There are intimations in the Bible, and speculation in sermons I’ve heard, about what our resurrected physical bodies may be like and how they may differ from our present bodies — but how about our resurrected psyches?
Surely they, too, must change. You don’t have to be a total-depravity Calvinist to recognize that every person’s inner self is a mess when it comes to harboring un-Christian sentiments and having sinful thoughts. And it would make no sense for us to bring that carry that mess around with us in Heaven. (In this post, I’m going to use “in Heaven” interchangeably with “when resurrected” even though the two there may be some lag time between the two.)
C.S. Lewis wrote that the notion of getting cleansed of our past sins appealed to him (a Protestant’s admission that Purgatory had some appeal); whether or not you agree with him on that point, surely there is something fitting about being changed so that future sins are not committed. (Speaking of C.S. Lewis: An excerpt from chapter 16 of his Miracles is quoted to good effect in the Resurrection context here by Handbook of Christian Apologetics (page 178) by Peter Kreeft and Ronald K. Tacelli; see also pages 274-76.)
A greater challenge is envisioning how we can clean up our personal thoughts and our personalities and still be recognizably ourselves. A cynic might say that, indeed, it is our weaknesses that distinguish us. Cf. the famous first sentence of Tolstoy’s Anna Karenina: “Happy families are all alike; every unhappy family is unhappy in its own way.”
But unhappiness is not a sin; indeed, even a flaw need not be sin. A flaw can be endearing while a sin cannot.
If we lose our vanity and self-consciousness, and insecurities and inferiority complexes, then we might have a very different take on what is essential and good in our personalities and what isn’t.
We all can — and should — ask ourselves how we can be better. Successfully making those improvements would not obliterate our personalities. Come to think of it, by the way, that’s a good self-improvement question: How can I conform my thinking and behavior now to what it will be like in Heaven?
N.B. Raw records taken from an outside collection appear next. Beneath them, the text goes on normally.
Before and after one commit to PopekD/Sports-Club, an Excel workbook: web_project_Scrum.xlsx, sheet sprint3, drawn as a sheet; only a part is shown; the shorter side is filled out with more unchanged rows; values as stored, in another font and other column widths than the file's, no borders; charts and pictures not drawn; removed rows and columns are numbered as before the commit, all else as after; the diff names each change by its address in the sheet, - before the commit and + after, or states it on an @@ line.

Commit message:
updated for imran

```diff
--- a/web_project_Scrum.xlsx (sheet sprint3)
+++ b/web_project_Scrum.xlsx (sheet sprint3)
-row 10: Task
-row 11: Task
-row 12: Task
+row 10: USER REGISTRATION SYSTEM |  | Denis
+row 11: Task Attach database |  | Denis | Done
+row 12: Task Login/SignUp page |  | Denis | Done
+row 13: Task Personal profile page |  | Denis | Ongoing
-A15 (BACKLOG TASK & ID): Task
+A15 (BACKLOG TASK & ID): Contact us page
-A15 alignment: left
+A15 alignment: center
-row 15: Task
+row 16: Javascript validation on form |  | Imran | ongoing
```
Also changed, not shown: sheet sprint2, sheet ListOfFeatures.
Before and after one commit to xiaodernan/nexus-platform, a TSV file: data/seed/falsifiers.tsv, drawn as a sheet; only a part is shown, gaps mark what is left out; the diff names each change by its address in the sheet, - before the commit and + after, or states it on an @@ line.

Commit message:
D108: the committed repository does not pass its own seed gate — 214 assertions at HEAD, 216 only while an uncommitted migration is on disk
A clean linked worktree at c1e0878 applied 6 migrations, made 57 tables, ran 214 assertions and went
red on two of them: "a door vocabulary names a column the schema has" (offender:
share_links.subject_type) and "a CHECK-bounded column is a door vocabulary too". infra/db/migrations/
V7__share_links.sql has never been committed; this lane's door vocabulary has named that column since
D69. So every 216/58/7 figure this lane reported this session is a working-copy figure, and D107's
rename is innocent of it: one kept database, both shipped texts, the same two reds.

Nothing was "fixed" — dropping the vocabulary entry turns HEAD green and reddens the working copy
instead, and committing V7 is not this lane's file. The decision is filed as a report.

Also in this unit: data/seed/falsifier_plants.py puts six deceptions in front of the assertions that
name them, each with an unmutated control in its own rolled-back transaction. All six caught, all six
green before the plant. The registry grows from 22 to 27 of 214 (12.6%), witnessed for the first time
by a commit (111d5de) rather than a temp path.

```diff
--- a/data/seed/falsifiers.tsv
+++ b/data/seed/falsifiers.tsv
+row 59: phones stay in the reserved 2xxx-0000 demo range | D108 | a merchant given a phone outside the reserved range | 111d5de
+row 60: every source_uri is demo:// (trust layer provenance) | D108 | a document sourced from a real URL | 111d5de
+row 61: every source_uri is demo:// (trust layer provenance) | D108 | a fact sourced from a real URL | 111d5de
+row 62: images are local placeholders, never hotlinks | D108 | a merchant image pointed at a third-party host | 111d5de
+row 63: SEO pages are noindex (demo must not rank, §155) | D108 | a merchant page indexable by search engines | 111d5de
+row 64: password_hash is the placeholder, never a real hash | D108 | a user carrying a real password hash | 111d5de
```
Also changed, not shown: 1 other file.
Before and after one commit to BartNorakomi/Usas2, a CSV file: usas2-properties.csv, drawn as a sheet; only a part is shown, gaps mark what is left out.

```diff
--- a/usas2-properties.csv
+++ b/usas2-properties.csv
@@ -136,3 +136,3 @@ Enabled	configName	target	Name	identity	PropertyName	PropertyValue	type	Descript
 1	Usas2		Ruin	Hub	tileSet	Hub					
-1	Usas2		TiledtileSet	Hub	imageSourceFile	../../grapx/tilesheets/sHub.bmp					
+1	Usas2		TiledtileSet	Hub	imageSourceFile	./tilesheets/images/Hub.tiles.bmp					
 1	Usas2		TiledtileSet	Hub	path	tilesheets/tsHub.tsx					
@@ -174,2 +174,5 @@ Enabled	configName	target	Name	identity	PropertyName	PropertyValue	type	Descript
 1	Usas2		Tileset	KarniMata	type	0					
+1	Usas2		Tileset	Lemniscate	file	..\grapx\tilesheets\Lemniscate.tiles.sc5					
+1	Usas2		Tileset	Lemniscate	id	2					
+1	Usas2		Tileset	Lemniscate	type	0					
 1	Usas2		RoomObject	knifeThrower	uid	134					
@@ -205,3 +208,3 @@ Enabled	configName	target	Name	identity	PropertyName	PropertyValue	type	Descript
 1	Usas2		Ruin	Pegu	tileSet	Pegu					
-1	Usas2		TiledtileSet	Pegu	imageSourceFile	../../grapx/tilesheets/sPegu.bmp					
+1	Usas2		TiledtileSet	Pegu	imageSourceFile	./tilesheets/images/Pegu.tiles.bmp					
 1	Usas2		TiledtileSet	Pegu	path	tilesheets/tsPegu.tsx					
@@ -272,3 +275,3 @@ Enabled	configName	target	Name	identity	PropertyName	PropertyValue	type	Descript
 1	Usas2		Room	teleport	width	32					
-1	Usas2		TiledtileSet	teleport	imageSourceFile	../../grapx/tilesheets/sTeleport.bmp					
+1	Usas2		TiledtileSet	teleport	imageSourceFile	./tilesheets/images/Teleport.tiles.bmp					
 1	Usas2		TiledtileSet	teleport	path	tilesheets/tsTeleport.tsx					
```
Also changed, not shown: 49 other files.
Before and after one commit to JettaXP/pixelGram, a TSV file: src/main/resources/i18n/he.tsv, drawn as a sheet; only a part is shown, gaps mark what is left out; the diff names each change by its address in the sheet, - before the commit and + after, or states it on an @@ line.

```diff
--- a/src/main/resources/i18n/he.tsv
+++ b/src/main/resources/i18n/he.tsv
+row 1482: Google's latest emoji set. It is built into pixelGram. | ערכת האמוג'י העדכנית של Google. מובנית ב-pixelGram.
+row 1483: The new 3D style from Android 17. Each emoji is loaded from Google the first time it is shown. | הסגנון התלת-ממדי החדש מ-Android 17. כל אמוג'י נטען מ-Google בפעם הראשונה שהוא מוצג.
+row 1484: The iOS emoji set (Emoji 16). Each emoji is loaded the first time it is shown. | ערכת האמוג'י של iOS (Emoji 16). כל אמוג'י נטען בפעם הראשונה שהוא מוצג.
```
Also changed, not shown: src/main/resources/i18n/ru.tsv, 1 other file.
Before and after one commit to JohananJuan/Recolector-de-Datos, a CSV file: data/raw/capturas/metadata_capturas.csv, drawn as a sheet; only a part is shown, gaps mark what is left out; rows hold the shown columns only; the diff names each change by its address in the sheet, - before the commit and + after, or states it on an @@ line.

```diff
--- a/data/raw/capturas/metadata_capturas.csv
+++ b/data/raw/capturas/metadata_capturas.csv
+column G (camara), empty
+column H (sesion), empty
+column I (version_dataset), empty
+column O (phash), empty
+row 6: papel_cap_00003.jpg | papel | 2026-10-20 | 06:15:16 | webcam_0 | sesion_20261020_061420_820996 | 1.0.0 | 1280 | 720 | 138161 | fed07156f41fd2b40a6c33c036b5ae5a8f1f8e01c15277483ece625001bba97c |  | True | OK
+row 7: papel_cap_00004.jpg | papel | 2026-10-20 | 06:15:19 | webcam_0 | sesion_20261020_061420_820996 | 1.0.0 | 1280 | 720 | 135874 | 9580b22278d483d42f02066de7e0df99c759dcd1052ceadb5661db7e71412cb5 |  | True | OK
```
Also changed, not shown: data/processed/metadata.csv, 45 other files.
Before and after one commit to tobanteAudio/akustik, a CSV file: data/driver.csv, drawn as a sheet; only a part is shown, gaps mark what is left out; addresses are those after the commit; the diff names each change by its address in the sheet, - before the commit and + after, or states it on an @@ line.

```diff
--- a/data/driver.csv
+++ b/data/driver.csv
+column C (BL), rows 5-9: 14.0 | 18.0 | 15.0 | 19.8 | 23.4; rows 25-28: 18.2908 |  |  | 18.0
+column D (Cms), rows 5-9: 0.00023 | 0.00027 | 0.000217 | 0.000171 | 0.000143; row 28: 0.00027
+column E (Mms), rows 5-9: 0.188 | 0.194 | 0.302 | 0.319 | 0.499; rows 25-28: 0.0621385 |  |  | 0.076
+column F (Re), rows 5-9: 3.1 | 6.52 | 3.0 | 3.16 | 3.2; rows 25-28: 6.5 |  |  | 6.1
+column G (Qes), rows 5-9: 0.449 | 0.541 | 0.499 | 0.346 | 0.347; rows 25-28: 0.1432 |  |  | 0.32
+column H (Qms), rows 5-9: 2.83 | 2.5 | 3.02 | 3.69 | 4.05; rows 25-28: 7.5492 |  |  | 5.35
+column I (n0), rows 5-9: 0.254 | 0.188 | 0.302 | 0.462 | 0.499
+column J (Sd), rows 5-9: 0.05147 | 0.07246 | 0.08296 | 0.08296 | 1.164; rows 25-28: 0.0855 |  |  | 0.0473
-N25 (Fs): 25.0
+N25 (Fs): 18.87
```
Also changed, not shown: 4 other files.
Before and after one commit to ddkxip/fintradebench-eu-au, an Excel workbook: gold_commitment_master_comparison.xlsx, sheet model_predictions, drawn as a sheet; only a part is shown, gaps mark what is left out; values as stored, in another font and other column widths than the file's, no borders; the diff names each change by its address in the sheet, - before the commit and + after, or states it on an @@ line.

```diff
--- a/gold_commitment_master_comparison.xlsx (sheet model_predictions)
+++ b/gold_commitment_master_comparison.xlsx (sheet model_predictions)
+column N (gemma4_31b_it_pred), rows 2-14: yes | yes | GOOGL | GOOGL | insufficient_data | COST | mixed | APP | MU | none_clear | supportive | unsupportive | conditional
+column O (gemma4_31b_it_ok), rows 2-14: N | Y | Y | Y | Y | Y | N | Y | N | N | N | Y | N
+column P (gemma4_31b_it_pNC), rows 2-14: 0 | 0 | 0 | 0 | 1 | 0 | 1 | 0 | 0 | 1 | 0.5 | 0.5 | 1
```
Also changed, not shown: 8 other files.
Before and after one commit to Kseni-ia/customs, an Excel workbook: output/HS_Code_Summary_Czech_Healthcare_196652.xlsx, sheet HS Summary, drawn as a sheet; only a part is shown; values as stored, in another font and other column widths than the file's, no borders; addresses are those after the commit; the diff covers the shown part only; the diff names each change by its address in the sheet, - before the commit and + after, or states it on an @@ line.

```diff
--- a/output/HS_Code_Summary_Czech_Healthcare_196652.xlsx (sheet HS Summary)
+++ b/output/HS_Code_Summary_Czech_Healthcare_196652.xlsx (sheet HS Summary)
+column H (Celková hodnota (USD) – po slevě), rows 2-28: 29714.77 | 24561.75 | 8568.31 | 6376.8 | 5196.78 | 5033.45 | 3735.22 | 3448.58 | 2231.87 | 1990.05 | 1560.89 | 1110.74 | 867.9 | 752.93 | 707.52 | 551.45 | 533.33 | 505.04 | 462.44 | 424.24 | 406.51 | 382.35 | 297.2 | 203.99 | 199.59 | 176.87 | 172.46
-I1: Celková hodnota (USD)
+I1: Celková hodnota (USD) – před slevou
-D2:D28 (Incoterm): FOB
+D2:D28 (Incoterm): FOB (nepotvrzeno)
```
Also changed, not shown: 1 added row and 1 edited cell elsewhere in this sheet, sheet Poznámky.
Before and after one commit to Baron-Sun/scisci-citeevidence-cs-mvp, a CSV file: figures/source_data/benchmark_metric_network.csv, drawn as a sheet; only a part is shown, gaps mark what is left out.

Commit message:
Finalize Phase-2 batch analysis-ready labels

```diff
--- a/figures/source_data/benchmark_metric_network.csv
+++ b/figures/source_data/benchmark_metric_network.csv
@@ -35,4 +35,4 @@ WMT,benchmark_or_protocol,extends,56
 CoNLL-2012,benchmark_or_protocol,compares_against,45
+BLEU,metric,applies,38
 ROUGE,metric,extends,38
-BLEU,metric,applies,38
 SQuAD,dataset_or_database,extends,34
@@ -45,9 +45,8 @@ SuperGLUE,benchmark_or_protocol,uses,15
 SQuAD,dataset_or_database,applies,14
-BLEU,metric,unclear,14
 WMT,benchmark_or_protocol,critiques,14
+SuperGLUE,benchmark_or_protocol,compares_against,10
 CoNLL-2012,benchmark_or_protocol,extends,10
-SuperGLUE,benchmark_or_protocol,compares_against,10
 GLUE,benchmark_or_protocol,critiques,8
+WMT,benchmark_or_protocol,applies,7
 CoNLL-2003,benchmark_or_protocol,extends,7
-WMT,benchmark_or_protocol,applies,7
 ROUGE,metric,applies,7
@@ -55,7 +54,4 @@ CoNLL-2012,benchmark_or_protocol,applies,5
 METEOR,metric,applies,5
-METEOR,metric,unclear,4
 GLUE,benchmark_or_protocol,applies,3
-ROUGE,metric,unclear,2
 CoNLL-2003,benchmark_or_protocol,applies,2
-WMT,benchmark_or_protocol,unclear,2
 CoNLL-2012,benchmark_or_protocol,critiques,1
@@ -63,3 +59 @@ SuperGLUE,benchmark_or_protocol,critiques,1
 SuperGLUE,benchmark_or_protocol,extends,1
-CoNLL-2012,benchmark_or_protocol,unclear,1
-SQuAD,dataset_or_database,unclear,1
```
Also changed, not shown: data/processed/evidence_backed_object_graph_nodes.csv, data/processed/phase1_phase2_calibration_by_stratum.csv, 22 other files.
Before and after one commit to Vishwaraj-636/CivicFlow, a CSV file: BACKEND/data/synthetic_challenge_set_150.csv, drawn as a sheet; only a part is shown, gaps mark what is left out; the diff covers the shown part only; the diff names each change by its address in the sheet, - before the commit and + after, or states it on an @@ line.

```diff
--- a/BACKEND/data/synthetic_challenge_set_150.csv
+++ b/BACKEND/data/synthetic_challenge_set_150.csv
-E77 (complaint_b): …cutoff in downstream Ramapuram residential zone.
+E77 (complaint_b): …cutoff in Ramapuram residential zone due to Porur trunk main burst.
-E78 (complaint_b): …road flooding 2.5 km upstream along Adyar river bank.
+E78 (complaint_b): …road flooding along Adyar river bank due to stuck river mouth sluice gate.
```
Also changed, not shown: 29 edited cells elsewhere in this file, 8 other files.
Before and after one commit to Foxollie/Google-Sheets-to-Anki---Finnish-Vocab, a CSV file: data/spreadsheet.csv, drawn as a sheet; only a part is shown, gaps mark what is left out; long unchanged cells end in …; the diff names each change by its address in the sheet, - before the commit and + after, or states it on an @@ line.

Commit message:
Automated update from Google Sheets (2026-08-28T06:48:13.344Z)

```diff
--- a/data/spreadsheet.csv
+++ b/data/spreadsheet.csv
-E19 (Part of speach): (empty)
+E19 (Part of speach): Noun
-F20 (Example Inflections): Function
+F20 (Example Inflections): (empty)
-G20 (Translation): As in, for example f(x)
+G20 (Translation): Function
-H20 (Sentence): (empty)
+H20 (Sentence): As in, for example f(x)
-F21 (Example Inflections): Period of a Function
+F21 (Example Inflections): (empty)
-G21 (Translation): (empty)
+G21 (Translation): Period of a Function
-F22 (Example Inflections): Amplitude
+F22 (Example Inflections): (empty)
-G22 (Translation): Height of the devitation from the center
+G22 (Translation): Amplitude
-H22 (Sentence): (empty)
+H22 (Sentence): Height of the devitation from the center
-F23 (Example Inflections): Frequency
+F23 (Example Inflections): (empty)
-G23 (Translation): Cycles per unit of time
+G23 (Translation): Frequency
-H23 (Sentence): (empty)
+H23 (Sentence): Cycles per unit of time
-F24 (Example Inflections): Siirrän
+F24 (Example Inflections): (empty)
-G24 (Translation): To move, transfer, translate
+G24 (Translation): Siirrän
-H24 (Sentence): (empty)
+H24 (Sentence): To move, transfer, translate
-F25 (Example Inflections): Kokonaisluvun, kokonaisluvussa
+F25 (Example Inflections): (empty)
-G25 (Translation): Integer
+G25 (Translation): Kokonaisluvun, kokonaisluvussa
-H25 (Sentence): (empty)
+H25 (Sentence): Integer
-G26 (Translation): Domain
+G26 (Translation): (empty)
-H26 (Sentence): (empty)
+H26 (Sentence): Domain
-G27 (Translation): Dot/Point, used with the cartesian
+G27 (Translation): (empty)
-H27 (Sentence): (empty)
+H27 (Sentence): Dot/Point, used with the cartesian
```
After our resurrections, the issue of predestination (narrowly defined) is of course moot, but the broader question of the extent to which we have free will might not be. If we no longer sin, then perhaps that proclivity has been removed from our resurrected psyches, but perhaps we are free to make other choices: Why would God want to change that and, indeed, if He wanted His children to have some degree of autonomy before we were resurrected, why would He not want us to have some degree of autonomy after resurrection as well?
We expect that our bodies in Heaven will at least be healthy, a source of particular comfort as one gets older: Those aches and pains and infirmities will end, and needless to say there will be no cancers or broken bones or rotting teeth.
Jesus had some astonishing superpowers when He came back, but that doesn’t mean we will, or even that a 98-pound weakling will now look like Charles Atlas; still, it’s often thought that our bodies will have something extra, something special in addition to just being perpetually 21 years old and in perfect health.
And — again — how about our interiors? Well, we would expect to be rid of actual mental infirmities, too, would we not? Surely the adult children of an aging parent stricken with Alzheimer’s can look forward to his mind’s restoration in Heaven. And no more panic attacks or depression, right?
But consider, too, our innate intellects. Surely we would not all become super-geniuses, but what of, say, a Forrest Gump: Would he no longer be slow? Is there Down syndrome in Heaven? Is there a distinction between characteristics we are born with (Down syndrome) versus those we acquire (Alzheimer’s)?
If so, does this distinction apply also to physical characteristics, so that a person who loses an arm in farming accident regains it in Heaven, but perhaps not if he was born that way? How about, to use a frequent Biblical references, the blind: Will there be blind people, specifically people who were blind from birth, in Heaven?
Of course, whether we have a a characteristic or not won’t matter as much in Heaven, since there will be no stigma and we will all love one another, but the questions remain.
I don’t know the answers, of course. But I would say this: Of course we will none of us be as strong as God, or as wise, or as holy — even in Heaven. But we will be more in His image. As St. Paul said of our resurrected selves (I Corinthians 15:49): “And as we have borne the image of the earthy, we shall also bear the image of the heavenly.” And St. Peter likewise (II Peter 1:4) said that God has made it possible for us to “participate in the divine nature, having escaped the corruption in the world caused by evil desires.”
Postscript: Peter Kreeft has a bit on all this in one of the appendices to his book, Heaven: The Heart’s Deepest Longing (258-59).
Concluding unserious postscript: So there are physical flaws and mental flaws and spiritual flaws. And there’s also dental floss, but that’s entirely different.